Data records:
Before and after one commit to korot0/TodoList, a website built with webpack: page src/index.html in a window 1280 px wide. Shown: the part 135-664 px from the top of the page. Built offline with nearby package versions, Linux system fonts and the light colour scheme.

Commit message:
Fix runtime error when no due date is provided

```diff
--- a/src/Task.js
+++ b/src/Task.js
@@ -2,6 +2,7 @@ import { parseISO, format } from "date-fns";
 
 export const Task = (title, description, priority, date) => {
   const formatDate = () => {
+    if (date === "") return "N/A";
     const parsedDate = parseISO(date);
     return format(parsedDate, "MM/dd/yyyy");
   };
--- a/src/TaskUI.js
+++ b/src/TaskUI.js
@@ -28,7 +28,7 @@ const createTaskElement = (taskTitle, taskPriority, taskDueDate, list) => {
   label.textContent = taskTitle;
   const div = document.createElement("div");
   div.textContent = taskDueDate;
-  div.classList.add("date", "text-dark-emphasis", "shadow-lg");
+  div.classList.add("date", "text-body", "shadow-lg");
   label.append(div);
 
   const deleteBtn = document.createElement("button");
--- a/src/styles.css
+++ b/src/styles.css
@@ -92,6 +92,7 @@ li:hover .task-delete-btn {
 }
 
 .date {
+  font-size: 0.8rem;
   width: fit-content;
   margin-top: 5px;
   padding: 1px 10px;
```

...

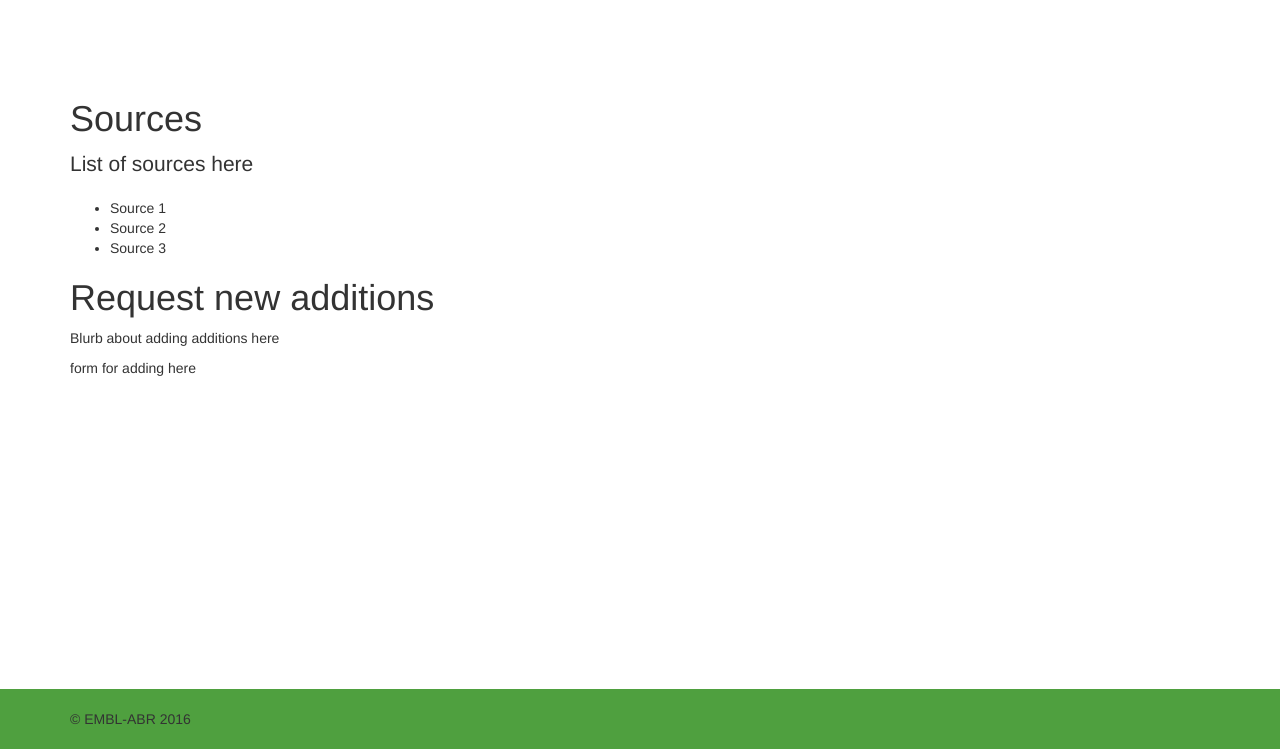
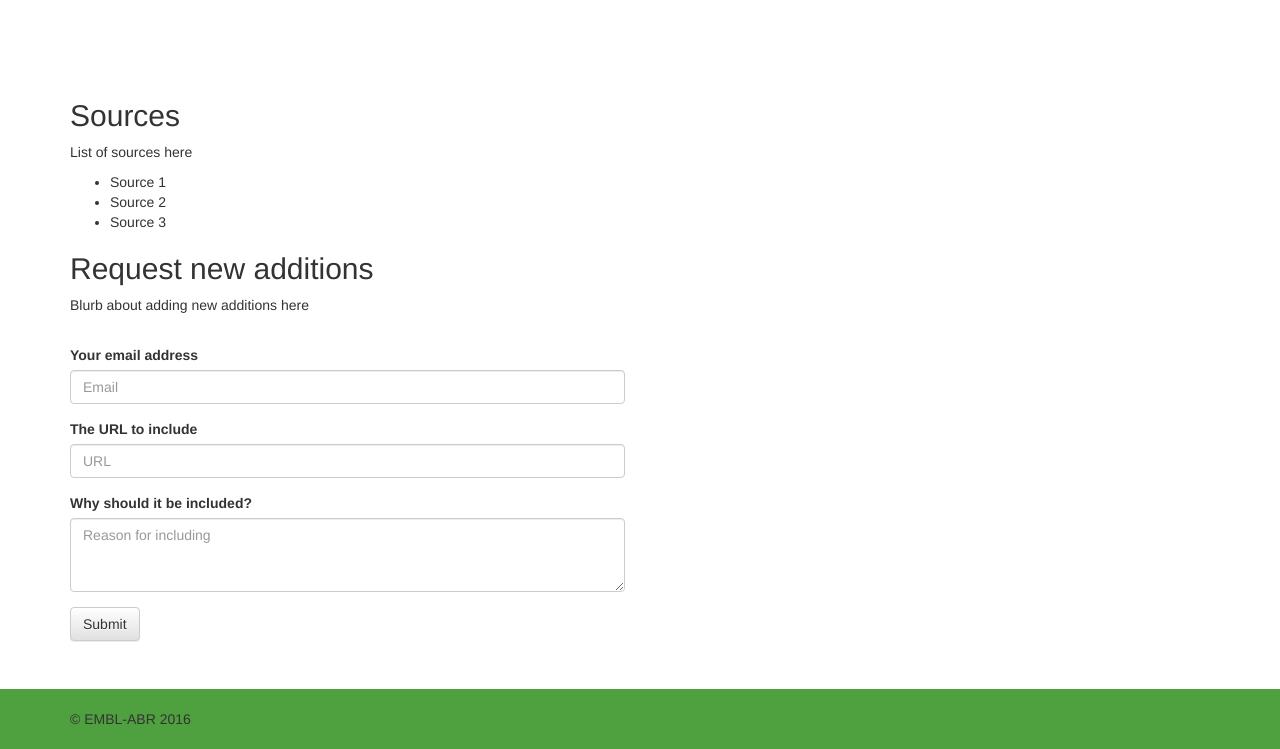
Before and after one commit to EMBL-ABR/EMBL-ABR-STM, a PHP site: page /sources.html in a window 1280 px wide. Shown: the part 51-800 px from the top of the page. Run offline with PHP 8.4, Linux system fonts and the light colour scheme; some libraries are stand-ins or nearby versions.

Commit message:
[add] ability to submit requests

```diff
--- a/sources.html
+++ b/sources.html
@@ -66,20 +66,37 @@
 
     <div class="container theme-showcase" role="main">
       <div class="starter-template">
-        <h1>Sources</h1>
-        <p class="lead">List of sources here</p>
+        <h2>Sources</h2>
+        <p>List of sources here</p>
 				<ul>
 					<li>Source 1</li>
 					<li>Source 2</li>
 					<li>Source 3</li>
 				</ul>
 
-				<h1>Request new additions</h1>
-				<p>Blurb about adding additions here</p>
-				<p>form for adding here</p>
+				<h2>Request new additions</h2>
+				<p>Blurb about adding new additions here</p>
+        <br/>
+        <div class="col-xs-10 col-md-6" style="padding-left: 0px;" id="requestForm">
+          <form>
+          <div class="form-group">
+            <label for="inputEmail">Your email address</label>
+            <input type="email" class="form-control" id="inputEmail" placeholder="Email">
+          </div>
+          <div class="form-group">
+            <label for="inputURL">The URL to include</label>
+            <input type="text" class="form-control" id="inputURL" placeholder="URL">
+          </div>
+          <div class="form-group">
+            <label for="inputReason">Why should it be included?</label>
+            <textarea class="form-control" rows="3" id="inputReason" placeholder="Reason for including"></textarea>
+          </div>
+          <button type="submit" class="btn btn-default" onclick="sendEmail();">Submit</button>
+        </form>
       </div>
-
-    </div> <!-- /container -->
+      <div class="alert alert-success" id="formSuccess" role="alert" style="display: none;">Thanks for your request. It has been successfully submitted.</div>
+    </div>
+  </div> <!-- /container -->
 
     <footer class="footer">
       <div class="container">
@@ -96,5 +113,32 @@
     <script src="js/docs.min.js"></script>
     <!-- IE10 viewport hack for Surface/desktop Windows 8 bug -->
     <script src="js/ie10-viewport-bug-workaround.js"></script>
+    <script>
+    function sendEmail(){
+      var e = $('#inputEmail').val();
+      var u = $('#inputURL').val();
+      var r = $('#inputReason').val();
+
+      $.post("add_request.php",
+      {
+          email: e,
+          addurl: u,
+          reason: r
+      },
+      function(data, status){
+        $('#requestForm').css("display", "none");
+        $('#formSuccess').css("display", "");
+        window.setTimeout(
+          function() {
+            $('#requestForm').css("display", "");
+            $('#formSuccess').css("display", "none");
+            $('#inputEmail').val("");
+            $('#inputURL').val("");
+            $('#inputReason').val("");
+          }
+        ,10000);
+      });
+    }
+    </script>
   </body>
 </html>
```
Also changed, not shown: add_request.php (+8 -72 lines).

Exercise description: Copy each line of the entries that includes the word "const".

Your response:
 export const Task = (title, description, priority, date) => {
   const formatDate = () => {
     const parsedDate = parseISO(date);
@@ -28,7 +28,7 @@ const createTaskElement = (taskTitle, taskPriority, taskDueDate, list) => {
   const div = document.createElement("div");
   const deleteBtn = document.createElement("button");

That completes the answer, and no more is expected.